Based on your last letter, I think we should start ramping up your calories faster than we originally planned. We still have to do this gradually, and intelligently. But with you being 22 years old, 6’2″ and 158 with not an ounce of bodyfat on you, we can’t afford for you to have any extended periods where you “feel hungry.” Not with the amount of muscle we’re planning on adding to you.
We’ve already gotten you from 3 meals a day to 7, which is the first good step. We have to make sure that you don’t rely too heavily on powders and supplements, though. Supplements are great, and you have to use them to get enough protein in your diet for the gains you are looking for. But, I’ve also told you to vary it up: a meal consisting of a dozen egg whites, meal consisting of 16 oz. of chicken breast, and so on. If you start getting lazy and “substituting” these “real food” meals with powder, you won’t be getting the balance of different kinds of protein you need and it just won’t be as good for you over all.
There is also the issue with carbs. Your age and metabolism mean you can burn through the cereal in the morning and the bread in the sandwich that you were telling me about, but in order to get you to build serious muscle mass we will need to be seriously increasing your carbs intake… and it needs to be complex carbs. Not cereal, not bread, not bagels.

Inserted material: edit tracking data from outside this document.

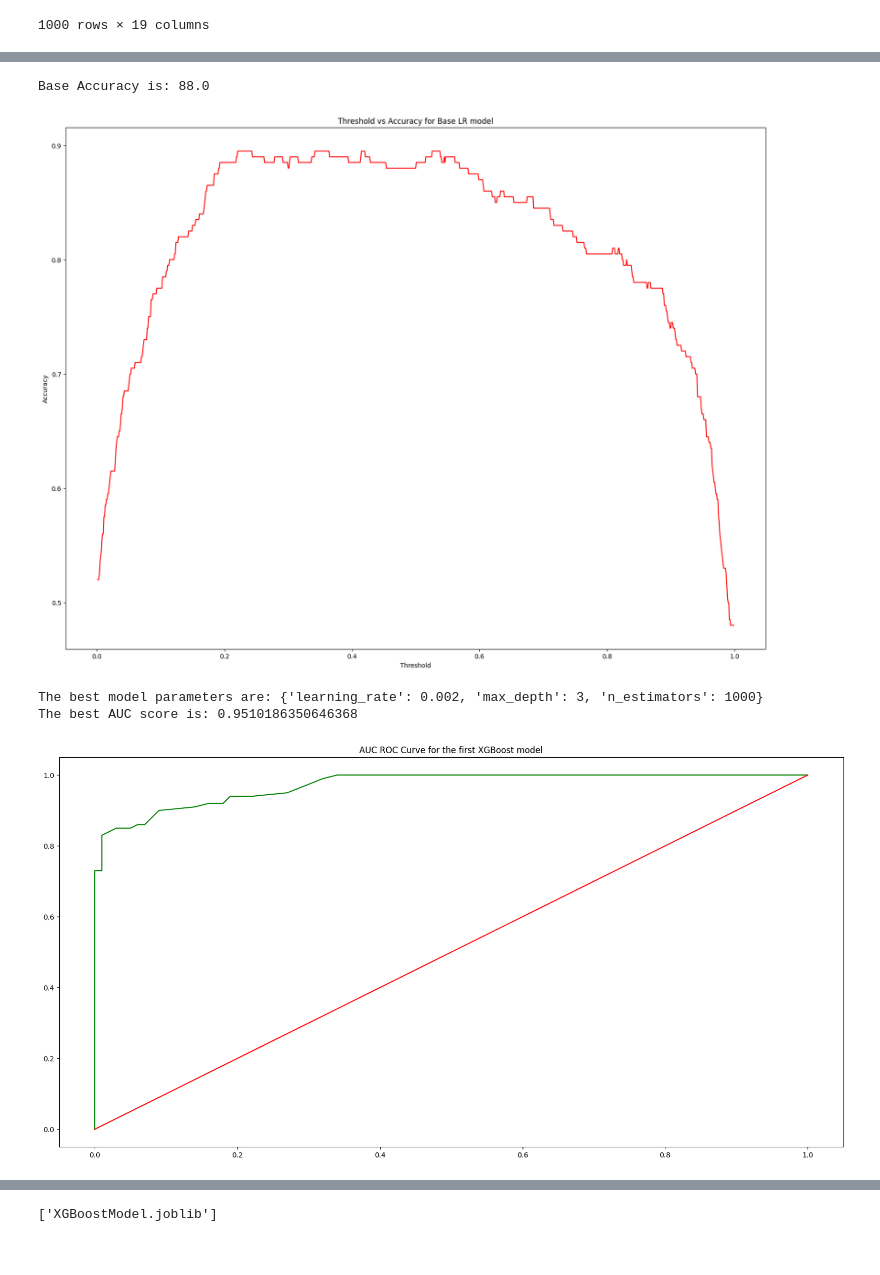
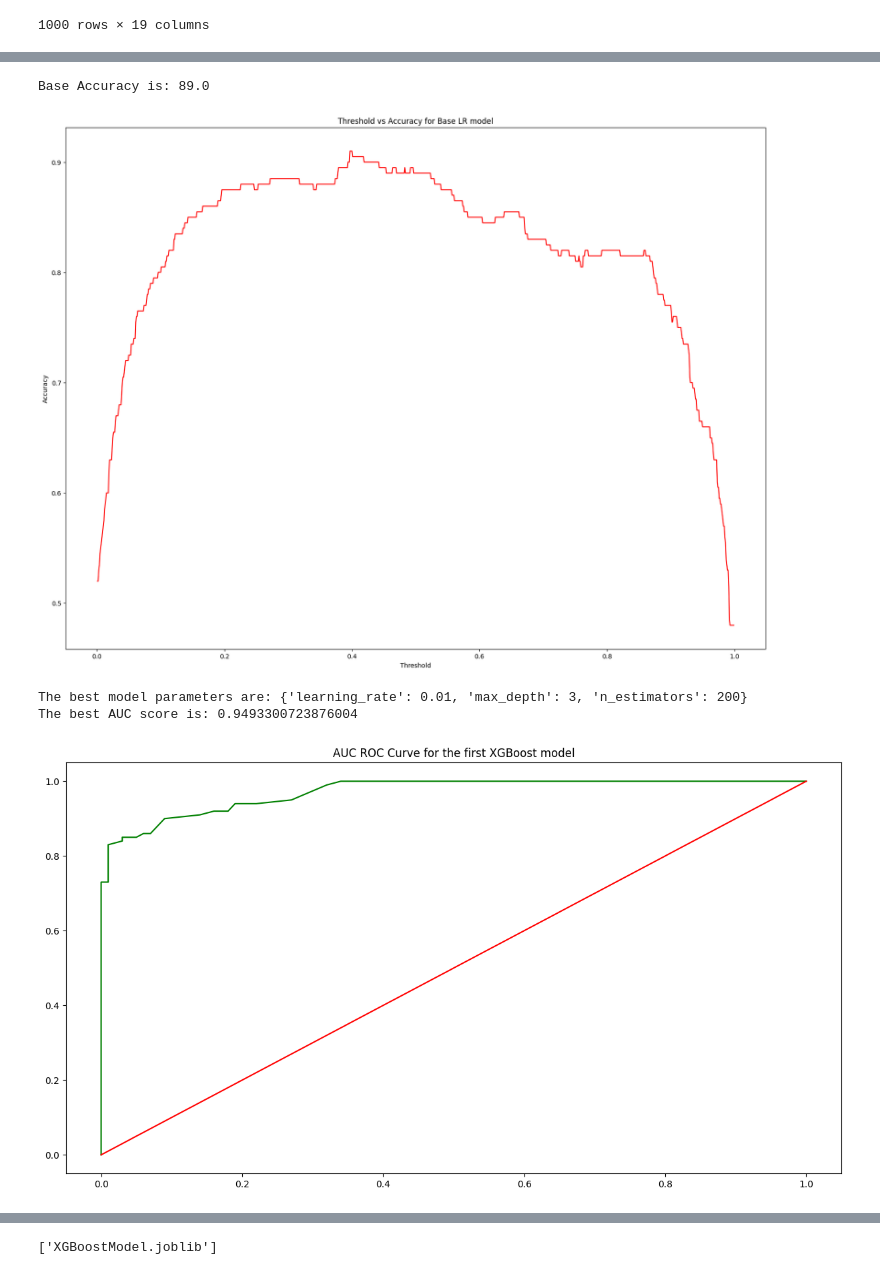
Before and after one commit to NathanPimenta/Synthea-Based-Hospital-Dashboard, a Jupyter notebook: Main Model.ipynb, the cells around one changed output, grey strips where cells are left out. Drawn from its saved outputs; the diff is of its cells as text; code cells hidden in the pictures.

Commit message:
Added some Normalization + Standardization + Strat K-Fold Validation as well

```diff
--- a/Main Model.ipynb
+++ b/Main Model.ipynb
@@ -25,9 +25,10 @@ data = pd.read_csv('Datasets/HCP.csv')
 #Some global objects for easy referencing
 
 threshIncrementArray = [0.001, 0.001]
-kde = True
 le = LabelEncoder()
 scaler = StandardScaler()
+robScaler = RobustScaler()
+skf = StratifiedKFold(n_splits=5, random_state=42, shuffle=True)
 # %%
 data
 # %% [output]
@@ -247,3 +248,24 @@ data
 map4 = data.groupby(['length_of_stay', 'doctorname', 'satisfactionscore'])['readmitted'].mean().to_dict()
 data['tuple'] = list(zip(data['length_of_stay'], data['doctorname'], data['satisfactionscore']))
 data['Readmission = True | length_of_stay, doctorname, satisfactionscore'] = data['tuple'].map(map4)
+# %%
+""" EDA Cell 2 """
+group_avg = data.groupby(['diagnosis', 'severity']).agg({
+    'treatmentcost': 'mean',
+    'length_of_stay': 'mean',
+    'satisfactionscore': 'mean'
+}).reset_index()
+
+data['tuple'] = list(zip(data['diagnosis'], data['severity']))
+
+map_treatment = dict(zip(zip(group_avg['diagnosis'], group_avg['severity']), group_avg['treatmentcost']))
+data['Avg treatment cost / diagnosis and severity'] = data['tuple'].map(map_treatment)
+
+map_los = dict(zip(zip(group_avg['diagnosis'], group_avg['severity']), group_avg['length_of_stay']))
+map_satisfaction = dict(zip(zip(group_avg['diagnosis'], group_avg['severity']), group_avg['satisfactionscore']))
+
+data['LOS / Avg LOS'] = data['length_of_stay'] / data['tuple'].map(map_los)
+data['Satisfaction / Avg Satisfaction'] = data['satisfactionscore'] / data['tuple'].map(map_satisfaction)
+data['Treatment x Satisfaction'] = data['Avg treatment cost / diagnosis and severity'] * data['Satisfaction / Avg Satisfaction']
+
+data.head()
@@ -249,0 +280,16 @@ data['Readmission = True | length_of_stay, doctorname, satisfactionscore'] = dat
+# %%
+""" Applying some normalizations + standardizations """
+
+# data['treatmentcost'] , lamda_opt = boxcox(data['treatmentcost'])
+data['treatmentcost'] = robScaler.fit_transform(data[['treatmentcost']])
+data['satisfactionscore'] = scaler.fit_transform(data[['satisfactionscore']])
+data['length_of_stay'] = scaler.fit_transform(data[['length_of_stay']])
+
+plt.figure()
+sns.kdeplot(data=data['treatmentcost'], color='purple')
+sns.kdeplot(data=data['satisfactionscore'], color='green')
+sns.kdeplot(data=data['length_of_stay'], color='red')
+plt.show()
+
+skew_list = data[['length_of_stay', 'satisfactionscore', 'treatmentcost']].skew()
+print(*skew_list, sep=' ')
@@ -270,7 +336,7 @@ acc = accuracy_score(y_test, y_pred)
 
 print(f"Base Accuracy is: {acc * 100}")
 # %% [output]
-Base Accuracy is: 88.0
+Base Accuracy is: 89.0
 # %%
 """ Threshold Based Log Regression """
 
@@ -296,7 +362,7 @@ plt.ylabel('Accuracy')
 plt.title('Threshold vs Accuracy for Base LR model')
 plt.show()
 # %% [output]
-[figure, old version]
+[figure, new version]
 # %%
 """ Using HyperParameter Tuning for the 1st XGBoost Model"""
 
@@ -326,33 +392,33 @@ gcvXgb.fit(X_train, y_train)
 print(f"The best model parameters are: {gcvXgb.best_params_}")
 print(f"The best AUC score is: {gcvXgb.best_score_}")
 # %% [output]
-The best model parameters are: {'learning_rate': 0.002, 'max_depth': 3, 'n_estimators': 1000}
-The best AUC score is: 0.9510186350646368
+The best model parameters are: {'learning_rate': 0.01, 'max_depth': 3, 'n_estimators': 200}
+The best AUC score is: 0.9493300723876004
 # %%
 """ Integrating AUC ROC Curve with thresholds on the XGBoost model """
 
 threshold, increment = threshIncrementArray[0], threshIncrementArray[1]
-y_pred_proba = gcv.predict_proba(X_test)[:, 1]
+y_pred_proba = gcvXgb.predict_proba(X_test)[:, 1]
 y_pred_proba = np.round(y_pred_proba, 3)
 
 tprArray = []
 fprArray = []
 
 while threshold <= 1:
 
     y_pred_refined = (y_pred_proba >= threshold)
     tp, fn, fp, tn = confusion_matrix(y_test, y_pred_refined).ravel()
 
     tprArray.append(round(tp / (tp + fn), 2))
     fprArray.append(round(fp / (fp + tn), 2))
 
     threshold += increment
 
 
-plt.figure(figsize=(20, 10))
+plt.figure(figsize=(15, 8))
 plt.plot(fprArray, tprArray, c='g', label="AUC ROC Curve")
 plt.plot(np.linspace(0, 1, 1000), np.linspace(0, 1, 1000), c='r', label="Worst performing AUC ROC Curve (0.5 AUC ROC Score)")
 plt.title("AUC ROC Curve for the first XGBoost model")
 plt.show()
 # %% [output]
-[figure, old version]
+[figure, new version]
```
Also changed, not shown: parts of 7 cells of this notebook, 4 other files.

The thing is, I know how lazy you are. Luckily, I can relate. I was exactly that lazy when I was 22. Any meal that took longer to make than to eat was out of the picture. Anyone who tried to describe food that was “easy to make” would get tuned out the moment I heard the word “ingredients.” At 22, I didn’t want meals that had “ingredients.” I wanted something that came in a container, that I could put in a microwave or a pan, and then put in my mouth. End of story.
So, assuming you’re pretty much on that same page, here are my suggestions.
Baked Chicken Breast: I know you see the word “baked” and you think “cooking” and you freak out. But, trust me, there is nothing to this. You take the boneless, skinless chicken breast from the store; you wash it; you put it in a pan; you rub spices on it if you want (“Chicken Fajita Spice” is good); you put it in an oven heated to 325 for 23 minutes; you take it out and eat it. End of story. You can even bake 2 at a time, so that you have one for lunch and pre-make one for dinner later that night.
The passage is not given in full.